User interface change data
<<<<

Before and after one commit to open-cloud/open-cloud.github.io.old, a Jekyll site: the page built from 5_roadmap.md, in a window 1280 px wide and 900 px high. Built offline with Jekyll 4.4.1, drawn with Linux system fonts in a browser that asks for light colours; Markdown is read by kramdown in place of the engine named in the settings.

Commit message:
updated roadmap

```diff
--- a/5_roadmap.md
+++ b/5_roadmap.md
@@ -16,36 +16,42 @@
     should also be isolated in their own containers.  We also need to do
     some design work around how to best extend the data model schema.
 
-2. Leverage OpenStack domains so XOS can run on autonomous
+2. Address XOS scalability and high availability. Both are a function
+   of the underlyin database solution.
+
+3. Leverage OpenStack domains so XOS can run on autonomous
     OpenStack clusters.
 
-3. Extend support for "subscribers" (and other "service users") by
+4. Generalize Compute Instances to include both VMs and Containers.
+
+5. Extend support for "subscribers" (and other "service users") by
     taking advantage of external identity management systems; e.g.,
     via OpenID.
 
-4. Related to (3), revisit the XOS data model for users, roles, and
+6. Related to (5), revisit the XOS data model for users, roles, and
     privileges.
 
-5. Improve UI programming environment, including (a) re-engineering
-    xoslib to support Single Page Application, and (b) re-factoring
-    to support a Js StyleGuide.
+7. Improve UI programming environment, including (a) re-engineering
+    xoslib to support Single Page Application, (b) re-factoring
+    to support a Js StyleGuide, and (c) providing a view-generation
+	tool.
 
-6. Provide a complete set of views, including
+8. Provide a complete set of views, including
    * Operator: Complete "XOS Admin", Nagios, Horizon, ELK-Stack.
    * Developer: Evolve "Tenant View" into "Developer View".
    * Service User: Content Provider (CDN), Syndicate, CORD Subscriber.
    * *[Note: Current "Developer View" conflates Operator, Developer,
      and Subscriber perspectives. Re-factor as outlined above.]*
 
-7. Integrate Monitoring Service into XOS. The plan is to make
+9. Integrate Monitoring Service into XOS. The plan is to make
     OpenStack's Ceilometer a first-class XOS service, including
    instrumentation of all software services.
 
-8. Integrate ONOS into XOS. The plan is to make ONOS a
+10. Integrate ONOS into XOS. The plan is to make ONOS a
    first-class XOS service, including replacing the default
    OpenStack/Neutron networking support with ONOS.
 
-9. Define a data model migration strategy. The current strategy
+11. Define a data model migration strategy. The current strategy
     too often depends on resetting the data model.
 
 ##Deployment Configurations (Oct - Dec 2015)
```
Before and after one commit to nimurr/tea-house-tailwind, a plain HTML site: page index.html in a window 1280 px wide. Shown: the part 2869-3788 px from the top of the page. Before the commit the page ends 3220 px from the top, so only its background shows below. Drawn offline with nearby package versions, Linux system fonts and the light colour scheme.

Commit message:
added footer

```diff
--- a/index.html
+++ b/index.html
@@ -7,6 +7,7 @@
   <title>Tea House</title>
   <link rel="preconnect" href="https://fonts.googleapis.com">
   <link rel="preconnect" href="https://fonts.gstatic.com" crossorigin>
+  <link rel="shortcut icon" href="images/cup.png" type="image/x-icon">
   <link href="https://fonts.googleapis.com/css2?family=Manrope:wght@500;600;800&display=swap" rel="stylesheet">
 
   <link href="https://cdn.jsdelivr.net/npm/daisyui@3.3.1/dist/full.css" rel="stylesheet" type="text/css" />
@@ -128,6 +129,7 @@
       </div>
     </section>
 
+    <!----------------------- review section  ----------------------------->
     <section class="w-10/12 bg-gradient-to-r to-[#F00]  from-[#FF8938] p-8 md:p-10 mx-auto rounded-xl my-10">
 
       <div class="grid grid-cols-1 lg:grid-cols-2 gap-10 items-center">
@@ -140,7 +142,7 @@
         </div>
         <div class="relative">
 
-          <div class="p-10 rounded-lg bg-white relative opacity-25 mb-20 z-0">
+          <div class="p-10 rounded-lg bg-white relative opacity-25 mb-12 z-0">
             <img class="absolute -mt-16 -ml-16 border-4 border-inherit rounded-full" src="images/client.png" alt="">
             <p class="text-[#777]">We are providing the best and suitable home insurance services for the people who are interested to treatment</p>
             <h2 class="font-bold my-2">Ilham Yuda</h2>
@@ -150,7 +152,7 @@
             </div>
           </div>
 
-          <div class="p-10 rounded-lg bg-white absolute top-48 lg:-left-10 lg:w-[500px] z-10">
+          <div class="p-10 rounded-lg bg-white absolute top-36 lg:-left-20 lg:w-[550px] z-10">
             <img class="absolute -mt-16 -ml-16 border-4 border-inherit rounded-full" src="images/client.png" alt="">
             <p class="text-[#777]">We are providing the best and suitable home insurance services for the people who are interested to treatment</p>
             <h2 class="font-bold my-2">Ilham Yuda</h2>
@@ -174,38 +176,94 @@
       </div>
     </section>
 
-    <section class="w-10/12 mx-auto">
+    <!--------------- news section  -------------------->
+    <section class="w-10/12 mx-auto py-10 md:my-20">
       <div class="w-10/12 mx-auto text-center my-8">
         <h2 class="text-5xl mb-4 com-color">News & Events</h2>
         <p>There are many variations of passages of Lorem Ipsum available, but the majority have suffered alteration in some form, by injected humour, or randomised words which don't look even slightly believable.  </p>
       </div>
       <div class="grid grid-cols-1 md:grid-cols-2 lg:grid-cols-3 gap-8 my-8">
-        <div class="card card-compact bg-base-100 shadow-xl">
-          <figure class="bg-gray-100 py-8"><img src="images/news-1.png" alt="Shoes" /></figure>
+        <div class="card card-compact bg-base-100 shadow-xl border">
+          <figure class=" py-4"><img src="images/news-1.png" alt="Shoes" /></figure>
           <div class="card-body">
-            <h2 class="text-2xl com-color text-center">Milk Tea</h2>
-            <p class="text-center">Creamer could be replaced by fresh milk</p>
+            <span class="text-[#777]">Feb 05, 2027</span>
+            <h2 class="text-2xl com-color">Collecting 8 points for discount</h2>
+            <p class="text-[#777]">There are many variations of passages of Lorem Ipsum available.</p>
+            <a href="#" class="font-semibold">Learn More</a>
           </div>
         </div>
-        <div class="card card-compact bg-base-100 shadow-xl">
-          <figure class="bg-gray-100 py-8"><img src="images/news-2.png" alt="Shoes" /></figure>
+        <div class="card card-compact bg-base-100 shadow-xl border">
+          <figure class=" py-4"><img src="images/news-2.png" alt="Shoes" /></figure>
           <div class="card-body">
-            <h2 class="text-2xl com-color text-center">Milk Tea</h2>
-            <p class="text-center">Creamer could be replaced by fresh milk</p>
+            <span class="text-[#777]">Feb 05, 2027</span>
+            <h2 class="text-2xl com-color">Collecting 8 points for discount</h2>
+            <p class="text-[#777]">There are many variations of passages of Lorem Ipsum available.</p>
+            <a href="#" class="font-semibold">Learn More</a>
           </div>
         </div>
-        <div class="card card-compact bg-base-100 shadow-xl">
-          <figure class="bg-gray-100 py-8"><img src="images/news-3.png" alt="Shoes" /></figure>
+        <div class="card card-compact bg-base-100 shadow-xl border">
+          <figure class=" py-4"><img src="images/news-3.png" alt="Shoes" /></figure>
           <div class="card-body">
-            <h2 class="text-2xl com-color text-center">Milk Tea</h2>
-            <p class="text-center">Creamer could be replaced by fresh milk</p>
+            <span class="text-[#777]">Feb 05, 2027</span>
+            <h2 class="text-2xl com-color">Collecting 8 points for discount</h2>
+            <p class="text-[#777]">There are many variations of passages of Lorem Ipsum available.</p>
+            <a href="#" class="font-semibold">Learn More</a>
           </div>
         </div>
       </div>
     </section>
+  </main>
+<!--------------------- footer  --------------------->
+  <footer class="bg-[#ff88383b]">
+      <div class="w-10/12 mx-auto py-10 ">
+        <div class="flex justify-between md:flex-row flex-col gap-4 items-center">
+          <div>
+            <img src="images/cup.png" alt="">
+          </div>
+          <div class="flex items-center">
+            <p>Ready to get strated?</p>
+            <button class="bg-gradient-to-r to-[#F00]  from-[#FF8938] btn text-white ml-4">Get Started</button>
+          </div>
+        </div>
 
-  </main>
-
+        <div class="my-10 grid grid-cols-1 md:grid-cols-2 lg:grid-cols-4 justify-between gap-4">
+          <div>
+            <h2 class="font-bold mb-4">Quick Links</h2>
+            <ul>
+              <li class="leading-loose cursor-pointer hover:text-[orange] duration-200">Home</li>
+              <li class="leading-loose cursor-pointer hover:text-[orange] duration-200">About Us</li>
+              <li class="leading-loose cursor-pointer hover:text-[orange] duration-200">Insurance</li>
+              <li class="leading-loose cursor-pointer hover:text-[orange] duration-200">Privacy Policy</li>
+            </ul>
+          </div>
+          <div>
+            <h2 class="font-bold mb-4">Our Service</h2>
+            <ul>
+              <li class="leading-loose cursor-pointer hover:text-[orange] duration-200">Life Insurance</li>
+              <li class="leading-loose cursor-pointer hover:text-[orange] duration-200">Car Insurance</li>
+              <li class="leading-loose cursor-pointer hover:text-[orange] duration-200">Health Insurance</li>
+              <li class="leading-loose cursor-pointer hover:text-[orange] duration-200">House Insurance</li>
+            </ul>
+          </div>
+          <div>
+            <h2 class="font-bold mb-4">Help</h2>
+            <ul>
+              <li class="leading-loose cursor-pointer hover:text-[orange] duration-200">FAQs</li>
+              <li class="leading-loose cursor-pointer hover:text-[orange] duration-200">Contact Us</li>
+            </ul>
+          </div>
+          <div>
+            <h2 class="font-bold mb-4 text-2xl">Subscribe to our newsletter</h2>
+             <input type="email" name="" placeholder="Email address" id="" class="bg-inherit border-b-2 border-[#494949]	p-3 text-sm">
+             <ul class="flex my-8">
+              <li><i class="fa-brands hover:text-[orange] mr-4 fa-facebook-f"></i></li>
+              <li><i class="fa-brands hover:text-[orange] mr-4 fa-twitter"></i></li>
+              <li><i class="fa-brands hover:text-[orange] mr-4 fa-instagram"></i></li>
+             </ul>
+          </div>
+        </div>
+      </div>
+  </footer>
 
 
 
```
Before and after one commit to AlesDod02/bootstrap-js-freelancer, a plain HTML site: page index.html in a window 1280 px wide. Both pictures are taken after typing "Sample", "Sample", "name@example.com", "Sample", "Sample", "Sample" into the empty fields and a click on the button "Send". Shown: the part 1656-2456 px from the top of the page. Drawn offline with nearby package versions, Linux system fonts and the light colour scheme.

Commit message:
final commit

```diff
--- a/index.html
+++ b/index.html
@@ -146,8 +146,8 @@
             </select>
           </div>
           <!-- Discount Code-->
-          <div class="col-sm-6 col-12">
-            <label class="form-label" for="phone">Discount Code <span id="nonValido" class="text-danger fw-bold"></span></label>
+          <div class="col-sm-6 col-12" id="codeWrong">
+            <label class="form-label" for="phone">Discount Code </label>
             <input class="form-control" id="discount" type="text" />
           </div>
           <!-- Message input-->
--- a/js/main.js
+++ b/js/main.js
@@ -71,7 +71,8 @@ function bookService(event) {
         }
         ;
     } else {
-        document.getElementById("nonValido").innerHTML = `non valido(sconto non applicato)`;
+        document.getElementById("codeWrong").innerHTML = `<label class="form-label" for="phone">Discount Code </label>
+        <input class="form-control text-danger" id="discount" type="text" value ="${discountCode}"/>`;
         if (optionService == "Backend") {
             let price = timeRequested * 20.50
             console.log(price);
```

>>>>

THE PROBLEM
All lines in the records that contain "white" are to be copied and returned.

ANSWER TO THIS EXERCISE
-          <div class="p-10 rounded-lg bg-white relative opacity-25 mb-20 z-0">
+          <div class="p-10 rounded-lg bg-white relative opacity-25 mb-12 z-0">
-          <div class="p-10 rounded-lg bg-white absolute top-48 lg:-left-10 lg:w-[500px] z-10">
+          <div class="p-10 rounded-lg bg-white absolute top-36 lg:-left-20 lg:w-[550px] z-10">
+            <button class="bg-gradient-to-r to-[#F00]  from-[#FF8938] btn text-white ml-4">Get Started</button>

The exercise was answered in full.